_What you need to do_
Print, exactly and completely, every entry in the data.
■ ■ ■ ■ ■ ■ ■
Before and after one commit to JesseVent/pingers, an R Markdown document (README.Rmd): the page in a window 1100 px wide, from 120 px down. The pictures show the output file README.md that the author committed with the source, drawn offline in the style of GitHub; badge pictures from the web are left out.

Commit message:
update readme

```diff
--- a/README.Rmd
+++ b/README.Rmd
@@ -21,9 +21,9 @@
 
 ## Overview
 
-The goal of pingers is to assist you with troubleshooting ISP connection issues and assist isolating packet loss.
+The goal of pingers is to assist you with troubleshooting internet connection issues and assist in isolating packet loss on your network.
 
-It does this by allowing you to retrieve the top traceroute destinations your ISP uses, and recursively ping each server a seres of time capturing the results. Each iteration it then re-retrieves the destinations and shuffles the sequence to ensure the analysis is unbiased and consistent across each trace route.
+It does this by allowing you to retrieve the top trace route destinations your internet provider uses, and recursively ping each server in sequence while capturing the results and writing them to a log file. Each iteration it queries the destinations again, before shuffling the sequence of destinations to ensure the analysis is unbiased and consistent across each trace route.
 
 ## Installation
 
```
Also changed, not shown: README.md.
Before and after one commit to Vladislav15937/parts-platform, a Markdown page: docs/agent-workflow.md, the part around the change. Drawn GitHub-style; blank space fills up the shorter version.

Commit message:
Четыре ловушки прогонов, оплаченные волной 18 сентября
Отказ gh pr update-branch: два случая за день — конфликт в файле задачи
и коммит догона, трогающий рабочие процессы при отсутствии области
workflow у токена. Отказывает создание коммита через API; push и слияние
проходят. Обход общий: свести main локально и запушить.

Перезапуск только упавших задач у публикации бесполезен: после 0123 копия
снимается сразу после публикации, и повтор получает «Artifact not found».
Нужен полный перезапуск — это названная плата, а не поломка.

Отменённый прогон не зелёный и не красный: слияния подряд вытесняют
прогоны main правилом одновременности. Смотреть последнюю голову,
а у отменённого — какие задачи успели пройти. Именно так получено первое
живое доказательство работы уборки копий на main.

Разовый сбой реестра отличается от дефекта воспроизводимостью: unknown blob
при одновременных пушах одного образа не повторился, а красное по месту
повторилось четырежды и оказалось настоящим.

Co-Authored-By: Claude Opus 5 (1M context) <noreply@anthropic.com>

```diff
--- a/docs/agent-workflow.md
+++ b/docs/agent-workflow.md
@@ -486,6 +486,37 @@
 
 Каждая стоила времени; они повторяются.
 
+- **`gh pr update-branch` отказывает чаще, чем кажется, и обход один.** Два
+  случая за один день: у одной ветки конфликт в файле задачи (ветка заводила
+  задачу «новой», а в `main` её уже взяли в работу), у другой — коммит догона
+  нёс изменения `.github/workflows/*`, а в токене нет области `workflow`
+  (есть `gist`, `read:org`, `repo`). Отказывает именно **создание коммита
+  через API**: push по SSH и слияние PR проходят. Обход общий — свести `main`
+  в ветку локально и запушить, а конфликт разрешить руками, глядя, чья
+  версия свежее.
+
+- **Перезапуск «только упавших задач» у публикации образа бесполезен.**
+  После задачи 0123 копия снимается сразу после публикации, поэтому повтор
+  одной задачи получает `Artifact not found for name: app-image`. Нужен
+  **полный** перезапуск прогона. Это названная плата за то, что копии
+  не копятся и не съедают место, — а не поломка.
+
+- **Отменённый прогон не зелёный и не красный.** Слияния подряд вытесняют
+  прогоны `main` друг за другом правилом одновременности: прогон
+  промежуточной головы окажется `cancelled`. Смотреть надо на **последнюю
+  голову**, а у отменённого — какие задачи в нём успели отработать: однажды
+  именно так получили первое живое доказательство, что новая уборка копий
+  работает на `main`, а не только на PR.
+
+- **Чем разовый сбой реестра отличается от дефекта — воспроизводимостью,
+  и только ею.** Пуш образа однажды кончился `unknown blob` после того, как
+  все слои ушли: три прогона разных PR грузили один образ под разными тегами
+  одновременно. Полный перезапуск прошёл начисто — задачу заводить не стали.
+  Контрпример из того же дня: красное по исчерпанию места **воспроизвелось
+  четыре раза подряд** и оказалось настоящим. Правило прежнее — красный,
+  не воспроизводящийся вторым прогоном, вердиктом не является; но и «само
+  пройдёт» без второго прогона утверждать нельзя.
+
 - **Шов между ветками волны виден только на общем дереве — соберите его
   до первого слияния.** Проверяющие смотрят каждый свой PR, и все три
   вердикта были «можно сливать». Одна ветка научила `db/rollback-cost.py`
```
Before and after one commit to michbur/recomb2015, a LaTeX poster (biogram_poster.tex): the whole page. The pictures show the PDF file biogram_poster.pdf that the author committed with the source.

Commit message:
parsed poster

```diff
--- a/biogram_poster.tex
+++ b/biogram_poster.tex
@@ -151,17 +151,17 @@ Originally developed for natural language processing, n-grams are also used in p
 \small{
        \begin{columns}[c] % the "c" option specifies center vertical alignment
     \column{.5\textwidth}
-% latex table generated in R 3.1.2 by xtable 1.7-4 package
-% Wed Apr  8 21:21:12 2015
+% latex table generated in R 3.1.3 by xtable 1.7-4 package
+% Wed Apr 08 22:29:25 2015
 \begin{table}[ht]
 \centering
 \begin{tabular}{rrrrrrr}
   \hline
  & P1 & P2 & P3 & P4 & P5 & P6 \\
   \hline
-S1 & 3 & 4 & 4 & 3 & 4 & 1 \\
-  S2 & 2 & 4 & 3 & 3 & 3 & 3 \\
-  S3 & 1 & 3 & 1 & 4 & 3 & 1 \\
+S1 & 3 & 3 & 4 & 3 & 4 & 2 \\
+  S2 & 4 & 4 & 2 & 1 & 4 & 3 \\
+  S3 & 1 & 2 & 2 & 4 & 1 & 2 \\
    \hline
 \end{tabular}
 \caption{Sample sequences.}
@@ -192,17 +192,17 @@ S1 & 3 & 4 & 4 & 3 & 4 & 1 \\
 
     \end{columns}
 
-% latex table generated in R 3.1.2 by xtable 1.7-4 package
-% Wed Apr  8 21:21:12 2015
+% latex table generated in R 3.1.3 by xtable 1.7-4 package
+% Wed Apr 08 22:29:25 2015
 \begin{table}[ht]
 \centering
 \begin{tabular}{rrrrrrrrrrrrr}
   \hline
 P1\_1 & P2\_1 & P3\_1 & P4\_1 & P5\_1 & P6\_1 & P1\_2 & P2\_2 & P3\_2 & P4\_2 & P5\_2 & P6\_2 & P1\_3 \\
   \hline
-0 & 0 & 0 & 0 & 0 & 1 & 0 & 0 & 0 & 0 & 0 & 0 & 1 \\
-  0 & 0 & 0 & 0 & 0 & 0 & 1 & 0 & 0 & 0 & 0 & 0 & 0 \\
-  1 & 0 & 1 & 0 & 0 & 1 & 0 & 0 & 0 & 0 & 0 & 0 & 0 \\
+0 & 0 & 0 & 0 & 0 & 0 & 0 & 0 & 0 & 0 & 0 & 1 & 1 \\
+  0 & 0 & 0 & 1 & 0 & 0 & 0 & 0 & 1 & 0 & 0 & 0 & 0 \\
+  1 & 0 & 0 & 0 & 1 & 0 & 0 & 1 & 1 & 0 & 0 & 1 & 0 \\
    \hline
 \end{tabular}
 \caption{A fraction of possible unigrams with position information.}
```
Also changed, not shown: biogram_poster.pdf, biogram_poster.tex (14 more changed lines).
■ ■ ■ ■ ■ ■ ■
_Written solution_
Before and after one commit to JesseVent/pingers, an R Markdown document (README.Rmd): the page in a window 1100 px wide, from 120 px down. The pictures show the output file README.md that the author committed with the source, drawn offline in the style of GitHub; badge pictures from the web are left out.

Commit message:
update readme

```diff
--- a/README.Rmd
+++ b/README.Rmd
@@ -21,9 +21,9 @@
 
 ## Overview
 
-The goal of pingers is to assist you with troubleshooting ISP connection issues and assist isolating packet loss.
+The goal of pingers is to assist you with troubleshooting internet connection issues and assist in isolating packet loss on your network.
 
-It does this by allowing you to retrieve the top traceroute destinations your ISP uses, and recursively ping each server a seres of time capturing the results. Each iteration it then re-retrieves the destinations and shuffles the sequence to ensure the analysis is unbiased and consistent across each trace route.
+It does this by allowing you to retrieve the top trace route destinations your internet provider uses, and recursively ping each server in sequence while capturing the results and writing them to a log file. Each iteration it queries the destinations again, before shuffling the sequence of destinations to ensure the analysis is unbiased and consistent across each trace route.
 
 ## Installation
 
```
Also changed, not shown: README.md.
Before and after one commit to Vladislav15937/parts-platform, a Markdown page: docs/agent-workflow.md, the part around the change. Drawn GitHub-style; blank space fills up the shorter version.

Commit message:
Четыре ловушки прогонов, оплаченные волной 18 сентября
Отказ gh pr update-branch: два случая за день — конфликт в файле задачи
и коммит догона, трогающий рабочие процессы при отсутствии области
workflow у токена. Отказывает создание коммита через API; push и слияние
проходят. Обход общий: свести main локально и запушить.

Перезапуск только упавших задач у публикации бесполезен: после 0123 копия
снимается сразу после публикации, и повтор получает «Artifact not found».
Нужен полный перезапуск — это названная плата, а не поломка.

Отменённый прогон не зелёный и не красный: слияния подряд вытесняют
прогоны main правилом одновременности. Смотреть последнюю голову,
а у отменённого — какие задачи успели пройти. Именно так получено первое
живое доказательство работы уборки копий на main.

Разовый сбой реестра отличается от дефекта воспроизводимостью: unknown blob
при одновременных пушах одного образа не повторился, а красное по месту
повторилось четырежды и оказалось настоящим.

Co-Authored-By: Claude Opus 5 (1M context) <noreply@anthropic.com>

```diff
--- a/docs/agent-workflow.md
+++ b/docs/agent-workflow.md
@@ -486,6 +486,37 @@
 
 Каждая стоила времени; они повторяются.
 
+- **`gh pr update-branch` отказывает чаще, чем кажется, и обход один.** Два
+  случая за один день: у одной ветки конфликт в файле задачи (ветка заводила
+  задачу «новой», а в `main` её уже взяли в работу), у другой — коммит догона
+  нёс изменения `.github/workflows/*`, а в токене нет области `workflow`
+  (есть `gist`, `read:org`, `repo`). Отказывает именно **создание коммита
+  через API**: push по SSH и слияние PR проходят. Обход общий — свести `main`
+  в ветку локально и запушить, а конфликт разрешить руками, глядя, чья
+  версия свежее.
+
+- **Перезапуск «только упавших задач» у публикации образа бесполезен.**
+  После задачи 0123 копия снимается сразу после публикации, поэтому повтор
+  одной задачи получает `Artifact not found for name: app-image`. Нужен
+  **полный** перезапуск прогона. Это названная плата за то, что копии
+  не копятся и не съедают место, — а не поломка.
+
+- **Отменённый прогон не зелёный и не красный.** Слияния подряд вытесняют
+  прогоны `main` друг за другом правилом одновременности: прогон
+  промежуточной головы окажется `cancelled`. Смотреть надо на **последнюю
+  голову**, а у отменённого — какие задачи в нём успели отработать: однажды
+  именно так получили первое живое доказательство, что новая уборка копий
+  работает на `main`, а не только на PR.
+
+- **Чем разовый сбой реестра отличается от дефекта — воспроизводимостью,
+  и только ею.** Пуш образа однажды кончился `unknown blob` после того, как
+  все слои ушли: три прогона разных PR грузили один образ под разными тегами
+  одновременно. Полный перезапуск прошёл начисто — задачу заводить не стали.
+  Контрпример из того же дня: красное по исчерпанию места **воспроизвелось
+  четыре раза подряд** и оказалось настоящим. Правило прежнее — красный,
+  не воспроизводящийся вторым прогоном, вердиктом не является; но и «само
+  пройдёт» без второго прогона утверждать нельзя.
+
 - **Шов между ветками волны виден только на общем дереве — соберите его
   до первого слияния.** Проверяющие смотрят каждый свой PR, и все три
   вердикта были «можно сливать». Одна ветка научила `db/rollback-cost.py`
```
Before and after one commit to michbur/recomb2015, a LaTeX poster (biogram_poster.tex): the whole page. The pictures show the PDF file biogram_poster.pdf that the author committed with the source.

Commit message:
parsed poster

```diff
--- a/biogram_poster.tex
+++ b/biogram_poster.tex
@@ -151,17 +151,17 @@ Originally developed for natural language processing, n-grams are also used in p
 \small{
        \begin{columns}[c] % the "c" option specifies center vertical alignment
     \column{.5\textwidth}
-% latex table generated in R 3.1.2 by xtable 1.7-4 package
-% Wed Apr  8 21:21:12 2015
+% latex table generated in R 3.1.3 by xtable 1.7-4 package
+% Wed Apr 08 22:29:25 2015
 \begin{table}[ht]
 \centering
 \begin{tabular}{rrrrrrr}
   \hline
  & P1 & P2 & P3 & P4 & P5 & P6 \\
   \hline
-S1 & 3 & 4 & 4 & 3 & 4 & 1 \\
-  S2 & 2 & 4 & 3 & 3 & 3 & 3 \\
-  S3 & 1 & 3 & 1 & 4 & 3 & 1 \\
+S1 & 3 & 3 & 4 & 3 & 4 & 2 \\
+  S2 & 4 & 4 & 2 & 1 & 4 & 3 \\
+  S3 & 1 & 2 & 2 & 4 & 1 & 2 \\
    \hline
 \end{tabular}
 \caption{Sample sequences.}
@@ -192,17 +192,17 @@ S1 & 3 & 4 & 4 & 3 & 4 & 1 \\
 
     \end{columns}
 
-% latex table generated in R 3.1.2 by xtable 1.7-4 package
-% Wed Apr  8 21:21:12 2015
+% latex table generated in R 3.1.3 by xtable 1.7-4 package
+% Wed Apr 08 22:29:25 2015
 \begin{table}[ht]
 \centering
 \begin{tabular}{rrrrrrrrrrrrr}
   \hline
 P1\_1 & P2\_1 & P3\_1 & P4\_1 & P5\_1 & P6\_1 & P1\_2 & P2\_2 & P3\_2 & P4\_2 & P5\_2 & P6\_2 & P1\_3 \\
   \hline
-0 & 0 & 0 & 0 & 0 & 1 & 0 & 0 & 0 & 0 & 0 & 0 & 1 \\
-  0 & 0 & 0 & 0 & 0 & 0 & 1 & 0 & 0 & 0 & 0 & 0 & 0 \\
-  1 & 0 & 1 & 0 & 0 & 1 & 0 & 0 & 0 & 0 & 0 & 0 & 0 \\
+0 & 0 & 0 & 0 & 0 & 0 & 0 & 0 & 0 & 0 & 0 & 1 & 1 \\
+  0 & 0 & 0 & 1 & 0 & 0 & 0 & 0 & 1 & 0 & 0 & 0 & 0 \\
+  1 & 0 & 0 & 0 & 1 & 0 & 0 & 1 & 1 & 0 & 0 & 1 & 0 \\
    \hline
 \end{tabular}
 \caption{A fraction of possible unigrams with position information.}
```
Also changed, not shown: biogram_poster.pdf, biogram_poster.tex (14 more changed lines).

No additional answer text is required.